BSo far, strategic communication in the dispute with Russia has been one of the strengths of the US government. This originally referred to the release of intelligence on Moscow’s Hybrid War planning. The White House then decided to publicly document the Secret Service’s contribution to military aid to Ukraine as well. The difficulties of the Russian attackers and the successes of the Ukrainian armed forces have probably made some government officials overconfident. In any case, President Joe Biden thinks some are too lax.
On Friday, he called CIA Director William Burns, National Intelligence Coordinator Avril Haines and Secretary of Defense Lloyd Austin. Tenor: The most recent reports that concrete military successes in Kyiv can be attributed to direct information from the American services are counterproductive. The leaking of information to the media must stop. Others now call the bragging dangerous because it could give Moscow an excuse for further escalation. Duma Speaker Vyacheslav Volodin accused Washington of “coordinating and developing essential military operations” and concluded that the United States was “directly involved in military actions against our country”.

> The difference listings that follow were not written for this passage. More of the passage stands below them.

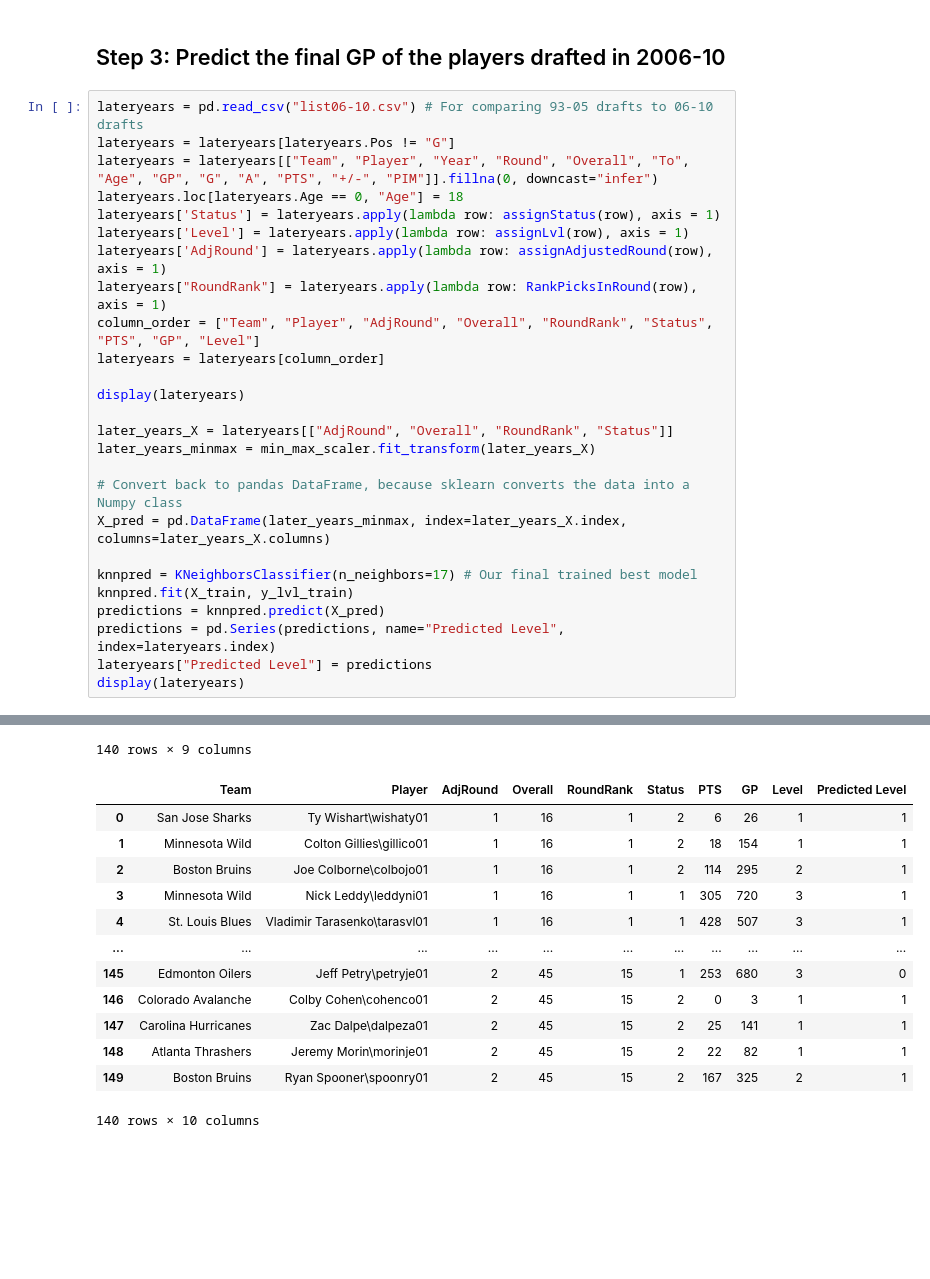
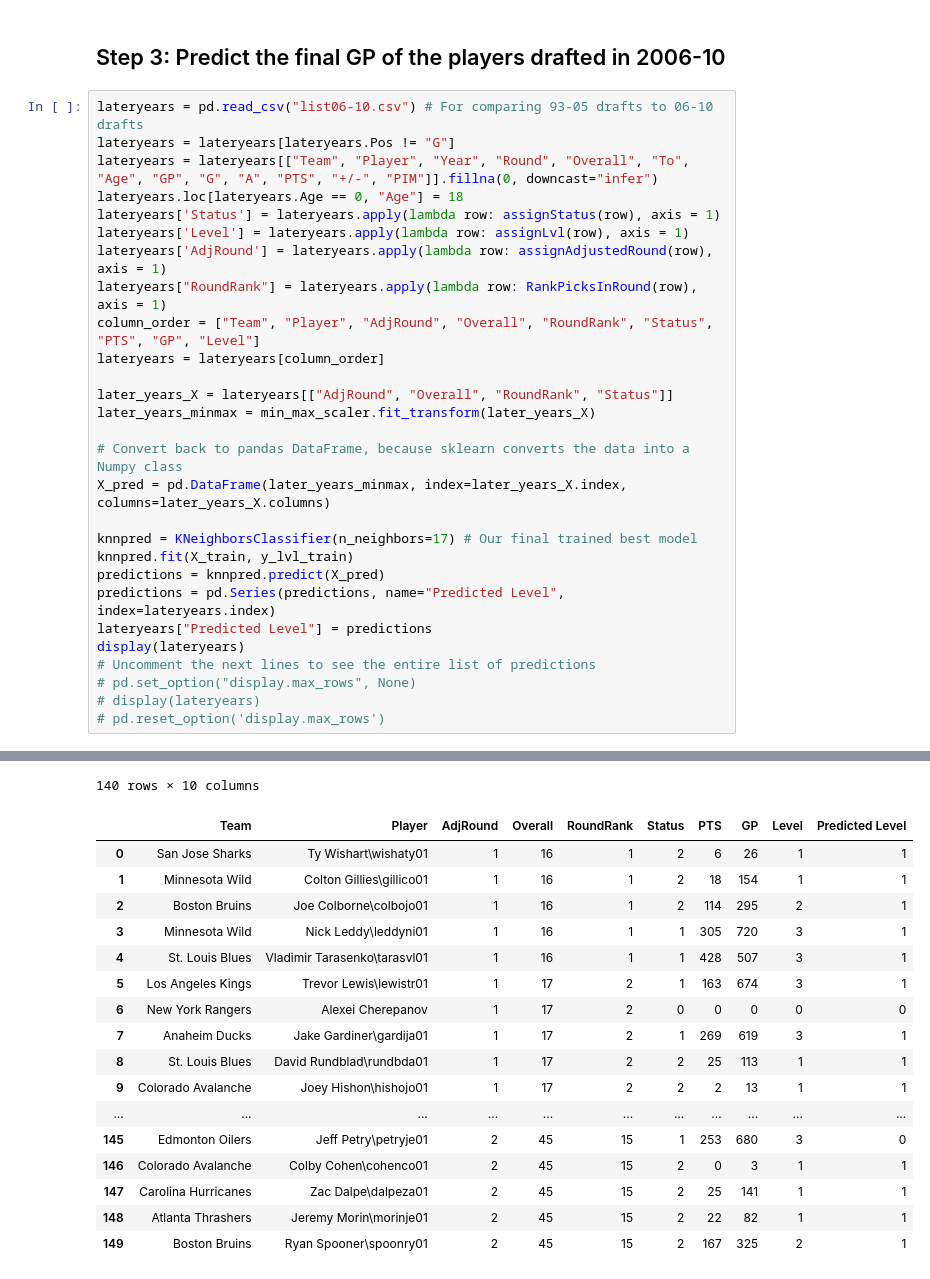
Before and after one commit to minchanhan/CompareNHLDraftPicks, a Jupyter notebook: CompareLow1stHigh2nd.ipynb, the cells around one changed output, grey strips where cells are left out. Drawn from its saved outputs; the diff is of its cells as text; blank space fills up the shorter version.

```diff
--- a/CompareLow1stHigh2nd.ipynb
+++ b/CompareLow1stHigh2nd.ipynb
@@ -985,8 +970,6 @@ lateryears['AdjRound'] = lateryears.apply(lambda row: assignAdjustedRound(row),
 lateryears["RoundRank"] = lateryears.apply(lambda row: RankPicksInRound(row), axis = 1)
 column_order = ["Team", "Player", "AdjRound", "Overall", "RoundRank", "Status", "PTS", "GP", "Level"]
 lateryears = lateryears[column_order]
-
-display(lateryears)
 
 later_years_X = lateryears[["AdjRound", "Overall", "RoundRank", "Status"]]
 later_years_minmax = min_max_scaler.fit_transform(later_years_X)
@@ -1000,4 +983,8 @@ predictions = knnpred.predict(X_pred)
 predictions = pd.Series(predictions, name="Predicted Level", index=lateryears.index)
 lateryears["Predicted Level"] = predictions
 display(lateryears)
+# Uncomment the next lines to see the entire list of predictions
+# pd.set_option("display.max_rows", None)
+# display(lateryears)
+# pd.reset_option('display.max_rows')
 # %% [output]
@@ -1016,14 +1003,18 @@ display(lateryears)
-140 rows × 9 columns
+140 rows × 10 columns
 |  | Team | Player | AdjRound | Overall | RoundRank | Status | PTS | GP | Level | Predicted Level |
 | 0 | San Jose Sharks | Ty Wishart\wishaty01 | 1 | 16 | 1 | 2 | 6 | 26 | 1 | 1 |
 | 1 | Minnesota Wild | Colton Gillies\gillico01 | 1 | 16 | 1 | 2 | 18 | 154 | 1 | 1 |
 | 2 | Boston Bruins | Joe Colborne\colbojo01 | 1 | 16 | 1 | 2 | 114 | 295 | 2 | 1 |
 | 3 | Minnesota Wild | Nick Leddy\leddyni01 | 1 | 16 | 1 | 1 | 305 | 720 | 3 | 1 |
 | 4 | St. Louis Blues | Vladimir Tarasenko\tarasvl01 | 1 | 16 | 1 | 1 | 428 | 507 | 3 | 1 |
+| 5 | Los Angeles Kings | Trevor Lewis\lewistr01 | 1 | 17 | 2 | 1 | 163 | 674 | 3 | 1 |
+| 6 | New York Rangers | Alexei Cherepanov | 1 | 17 | 2 | 0 | 0 | 0 | 0 | 0 |
+| 7 | Anaheim Ducks | Jake Gardiner\gardija01 | 1 | 17 | 2 | 1 | 269 | 619 | 3 | 1 |
+| 8 | St. Louis Blues | David Rundblad\rundbda01 | 1 | 17 | 2 | 2 | 25 | 113 | 1 | 1 |
+| 9 | Colorado Avalanche | Joey Hishon\hishojo01 | 1 | 17 | 2 | 2 | 2 | 13 | 1 | 1 |
 | ... | ... | ... | ... | ... | ... | ... | ... | ... | ... | ... |
 | 145 | Edmonton Oilers | Jeff Petry\petryje01 | 2 | 45 | 15 | 1 | 253 | 680 | 3 | 0 |
 | 146 | Colorado Avalanche | Colby Cohen\cohenco01 | 2 | 45 | 15 | 2 | 0 | 3 | 1 | 1 |
 | 147 | Carolina Hurricanes | Zac Dalpe\dalpeza01 | 2 | 45 | 15 | 2 | 25 | 141 | 1 | 1 |
 | 148 | Atlanta Thrashers | Jeremy Morin\morinje01 | 2 | 45 | 15 | 2 | 22 | 82 | 1 | 1 |
 | 149 | Boston Bruins | Ryan Spooner\spoonry01 | 2 | 45 | 15 | 2 | 167 | 325 | 2 | 1 |
-140 rows × 10 columns
```
Also changed, not shown: parts of 8 cells of this notebook.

A day after the call, CIA Director Burns said it was “irresponsible, very risky and dangerous” for people to talk too much – whether speaking publicly about certain intelligence matters or share information confidentially. At a Financial Times conference in Washington, he added that it was a “big mistake” to underestimate Ukraine’s intelligence capabilities. It’s their country, they have a lot more information than the Americans. The background for this were reports that American services not only provided kyiv with general information about Russian troop movements, as they did at the start of the war, but also helped sink a warship Russian and to specifically kill Russian generals. The latter was denied by the Biden government. The contribution to the sinking of the missile cruiser “Moskva” was minimized. Despite his own warning, Biden has released more military aid to Ukraine. The State Department said a $150 million package had been approved.
Burns: Putin simmers in ‘resentment, ambition and insecurity’
At the conference, Burns expressed the view that Russian President Vladimir Putin is stepping up military action because he cannot afford to be defeated. Despite the failure to take kyiv and the difficulties in Donbass, Putin still believes he can defeat the Ukrainian armed forces. For years it has been simmering in a highly explosive combination of “resentment, ambition and insecurity”. For the moment, he is apparently “convinced that he can still progress by multiplying the means”. But there is no indication that he plans to use tactical nuclear weapons.
Burns made it clear that the war in Ukraine did not change Washington’s real security strategy: China was “the greatest long-term geopolitical challenge”, although the danger from Russia should not be underestimated. “Putin demonstrates in a very disturbing way that declining powers can be at least as divisive as rising ones,” Burns said. He gets the impression that Chinese President Xi Jinping is a bit concerned about the damage to China’s reputation resulting from its association with Russia. Xi is also concerned about economic uncertainties resulting from the war. Beijing was shocked that America and Europe had grown closer during the crisis. But he doesn’t think for a second that Xi’s resolve to take control of Taiwan has eroded.